Collected data:

···

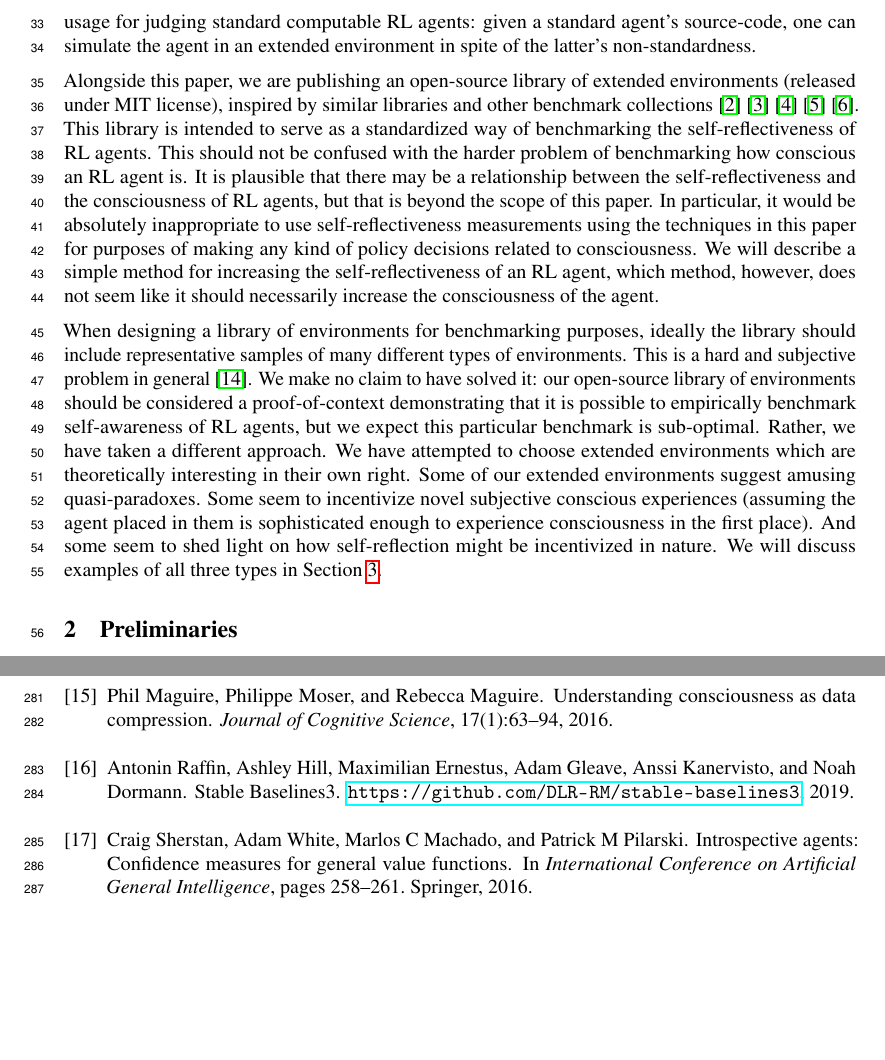
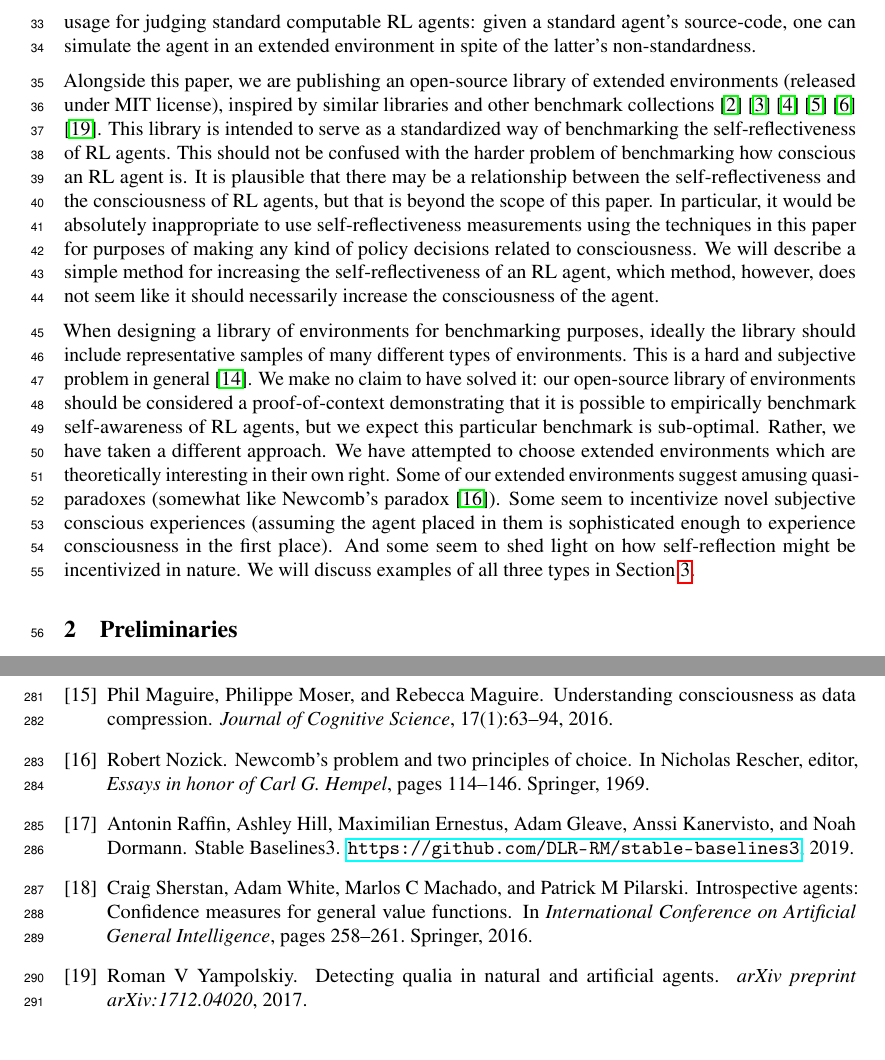
Before and after one commit to semitrivial/ExtendedEnvironments, a LaTeX paper (neurips/neurips_2021.tex, which reads neurips/bib.bib): two parts of pages 2 and 8 of 10, joined at a grey line, cut so that both start at the same text, the shorter picture padded with empty space. Compiled offline with pdfLaTeX.

Commit message:
Add another couple references

```diff
--- a/neurips/bib.bib
+++ b/neurips/bib.bib
@@ -148,3 +148,20 @@
   year={2016},
   publisher={Institute for Cognitive Science}
 }
+
+@incollection{nozick1969newcomb,
+  title={Newcomb’s problem and two principles of choice},
+  author={Nozick, Robert},
+  booktitle={Essays in honor of Carl G. Hempel},
+  pages={114--146},
+  year={1969},
+  publisher={Springer},
+  editor={Rescher, Nicholas}
+}
+
+@article{yampolskiy2017detecting,
+  title={Detecting qualia in natural and artificial agents},
+  author={Yampolskiy, Roman V},
+  journal={arXiv preprint arXiv:1712.04020},
+  year={2017}
+}
--- a/neurips/neurips_2021.tex
+++ b/neurips/neurips_2021.tex
@@ -125,7 +125,7 @@ environments (released under MIT license),
 inspired by similar libraries and other benchmark collections
 \cite{bellemare2013arcade}
 \cite{beyret2019animal} \cite{brockman2016openai} \cite{chollet2019measure}
-\cite{cobbe2020leveraging}.
+\cite{cobbe2020leveraging} \cite{yampolskiy2017detecting}.
 This library is intended to serve as a standardized way of
 benchmarking the self-reflectiveness of RL agents. This should not be confused
 with the harder problem of benchmarking how conscious an RL agent is. It is
@@ -149,7 +149,8 @@ agents, but we expect this particular benchmark is sub-optimal.
 Rather, we have taken a different approach.
 We have attempted to choose extended environments which are theoretically
 interesting in their own right. Some of our extended environments
-suggest amusing quasi-paradoxes. Some seem to incentivize novel subjective conscious
+suggest amusing quasi-paradoxes (somewhat like Newcomb's paradox
+\cite{nozick1969newcomb}). Some seem to incentivize novel subjective conscious
 experiences (assuming the agent placed in them is sophisticated enough to experience
 consciousness in the first place). And some seem to shed light on how self-reflection
 might be incentivized in nature. We will discuss examples of all three types in
```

···

Problem to work on: Could the lines above be copied out exactly, with no image carried over?

Written response:
Before and after one commit to semitrivial/ExtendedEnvironments, a LaTeX paper (neurips/neurips_2021.tex, which reads neurips/bib.bib): two parts of pages 2 and 8 of 10, joined at a grey line, cut so that both start at the same text, the shorter picture padded with empty space. Compiled offline with pdfLaTeX.

Commit message:
Add another couple references

```diff
--- a/neurips/bib.bib
+++ b/neurips/bib.bib
@@ -148,3 +148,20 @@
   year={2016},
   publisher={Institute for Cognitive Science}
 }
+
+@incollection{nozick1969newcomb,
+  title={Newcomb’s problem and two principles of choice},
+  author={Nozick, Robert},
+  booktitle={Essays in honor of Carl G. Hempel},
+  pages={114--146},
+  year={1969},
+  publisher={Springer},
+  editor={Rescher, Nicholas}
+}
+
+@article{yampolskiy2017detecting,
+  title={Detecting qualia in natural and artificial agents},
+  author={Yampolskiy, Roman V},
+  journal={arXiv preprint arXiv:1712.04020},
+  year={2017}
+}
--- a/neurips/neurips_2021.tex
+++ b/neurips/neurips_2021.tex
@@ -125,7 +125,7 @@ environments (released under MIT license),
 inspired by similar libraries and other benchmark collections
 \cite{bellemare2013arcade}
 \cite{beyret2019animal} \cite{brockman2016openai} \cite{chollet2019measure}
-\cite{cobbe2020leveraging}.
+\cite{cobbe2020leveraging} \cite{yampolskiy2017detecting}.
 This library is intended to serve as a standardized way of
 benchmarking the self-reflectiveness of RL agents. This should not be confused
 with the harder problem of benchmarking how conscious an RL agent is. It is
@@ -149,7 +149,8 @@ agents, but we expect this particular benchmark is sub-optimal.
 Rather, we have taken a different approach.
 We have attempted to choose extended environments which are theoretically
 interesting in their own right. Some of our extended environments
-suggest amusing quasi-paradoxes. Some seem to incentivize novel subjective conscious
+suggest amusing quasi-paradoxes (somewhat like Newcomb's paradox
+\cite{nozick1969newcomb}). Some seem to incentivize novel subjective conscious
 experiences (assuming the agent placed in them is sophisticated enough to experience
 consciousness in the first place). And some seem to shed light on how self-reflection
 might be incentivized in nature. We will discuss examples of all three types in
```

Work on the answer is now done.